[DATA TO EXAMINE — start]

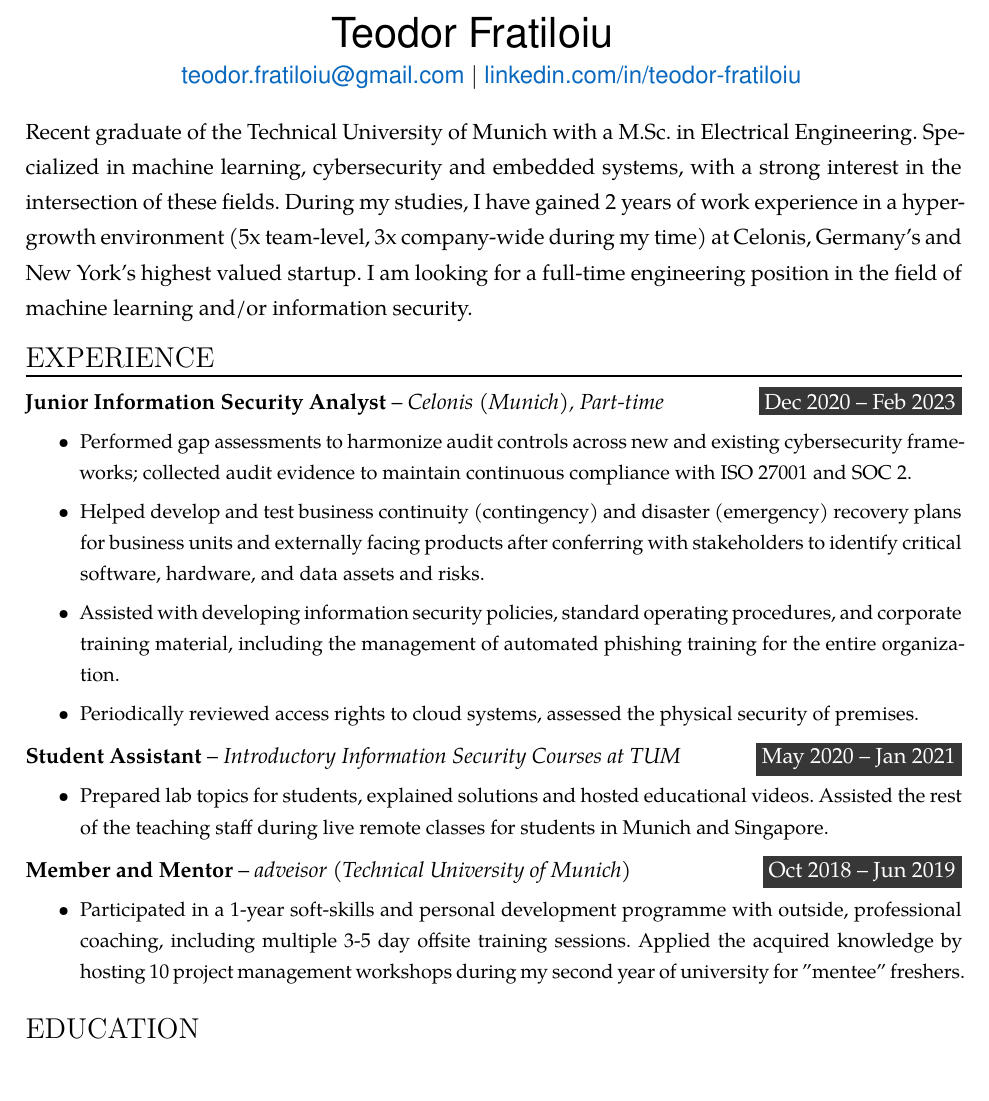
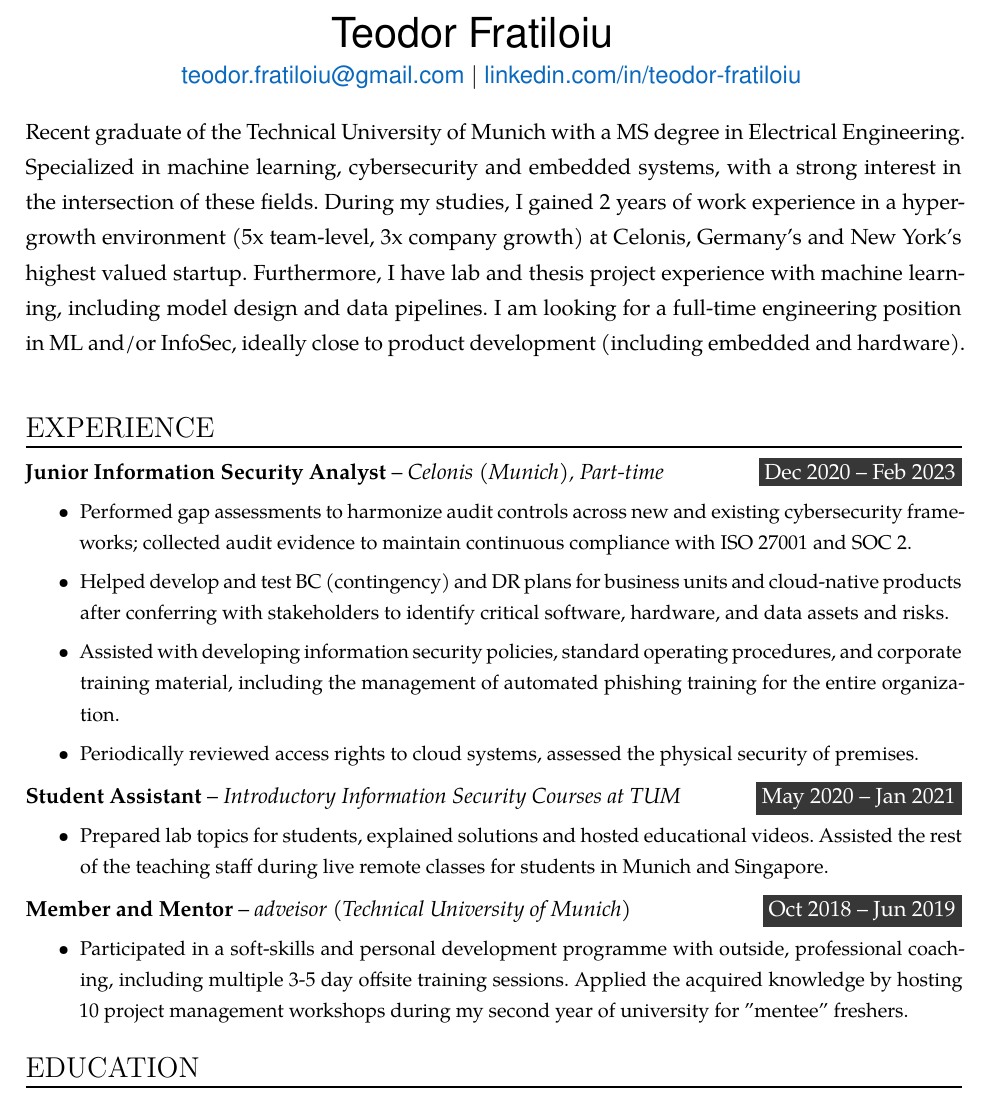
Before and after one commit to munober/munober.github.io, a LaTeX CV (resume/cv.tex): part of the page, cut so that both start at the same text, the shorter picture padded with empty space. Compiled offline with XeLaTeX; a missing font is replaced by an installed copy or a similar font.

Commit message:
headline update

```diff
--- a/resume/cv.tex
+++ b/resume/cv.tex
@@ -163,7 +163,7 @@
 
 \end{adjustwidth}
 \vspace{-0.3cm}
-Recent graduate of the Technical University of Munich with a M.Sc. in Electrical Engineering. Specialized in machine learning, cybersecurity and embedded systems, with a strong interest in the intersection of these fields. During my studies, I have gained 2 years of work experience in a hyper-growth environment (5x team-level, 3x company-wide during my time) at Celonis, Germany's and New York’s highest valued startup. I am looking for a full-time engineering position in the field of machine learning and/or information security.
+Recent graduate of the Technical University of Munich with a MS degree in Electrical Engineering. Specialized in machine learning, cybersecurity and embedded systems, with a strong interest in the intersection of these fields. During my studies, I gained 2 years of work experience in a hyper-growth environment (5x team-level, 3x company growth) at Celonis, Germany's and New York’s highest valued startup. Furthermore, I have lab and thesis project experience with machine learning, including model design and data pipelines. I am looking for a full-time engineering position in ML and/or InfoSec, ideally close to product development (including embedded and hardware).
 \vspace{-0.5cm}
 \NewPart{Experience}{}
 \vspace{-0.3cm}
@@ -171,7 +171,7 @@ Recent graduate of the Technical University of Munich with a M.Sc. in Electrical
 {
 \begin{itemize}
   \item Performed gap assessments to harmonize audit controls across new and existing cybersecurity frameworks; collected audit evidence to maintain continuous compliance with ISO 27001 and SOC 2.
-  \item Helped develop and test business continuity (contingency) and disaster (emergency) recovery plans for business units and externally facing products after conferring with stakeholders to identify critical software, hardware, and data assets and risks.
+  \item Helped develop and test BC (contingency) and DR plans for business units and cloud-native products after conferring with stakeholders to identify critical software, hardware, and data assets and risks.
   \item Assisted with developing information security policies, standard operating procedures, and corporate training material, including the management of automated phishing training for the entire organization.
   \item Periodically reviewed access rights to cloud systems, assessed the physical security of premises.
 \end{itemize}
@@ -189,7 +189,7 @@ Recent graduate of the Technical University of Munich with a M.Sc. in Electrical
 \WorkEntry{Member and Mentor}{Oct 2018 – Jun 2019}{adveisor (Technical University of Munich)}
 {
 \begin{itemize}
-	\item Participated in a 1-year soft-skills and personal development programme with outside, professional coaching, including multiple 3-5 day offsite training sessions. Applied the acquired knowledge by hosting 10 project management workshops during my second year of university for "mentee" freshers.
+	\item Participated in a soft-skills and personal development programme with outside, professional coaching, including multiple 3-5 day offsite training sessions. Applied the acquired knowledge by hosting 10 project management workshops during my second year of university for "mentee" freshers.
 \end{itemize}
 }
 % \sepspace
```
Also changed, not shown: resume/cv.pdf.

[DATA TO EXAMINE — finish]

**EXERCISE GOAL:**
Whenever a line of the data includes the word "management", show that line in full.

**WRITTEN RESPONSE:**
   \item Assisted with developing information security policies, standard operating procedures, and corporate training material, including the management of automated phishing training for the entire organization.
-	\item Participated in a 1-year soft-skills and personal development programme with outside, professional coaching, including multiple 3-5 day offsite training sessions. Applied the acquired knowledge by hosting 10 project management workshops during my second year of university for "mentee" freshers.
+	\item Participated in a soft-skills and personal development programme with outside, professional coaching, including multiple 3-5 day offsite training sessions. Applied the acquired knowledge by hosting 10 project management workshops during my second year of university for "mentee" freshers.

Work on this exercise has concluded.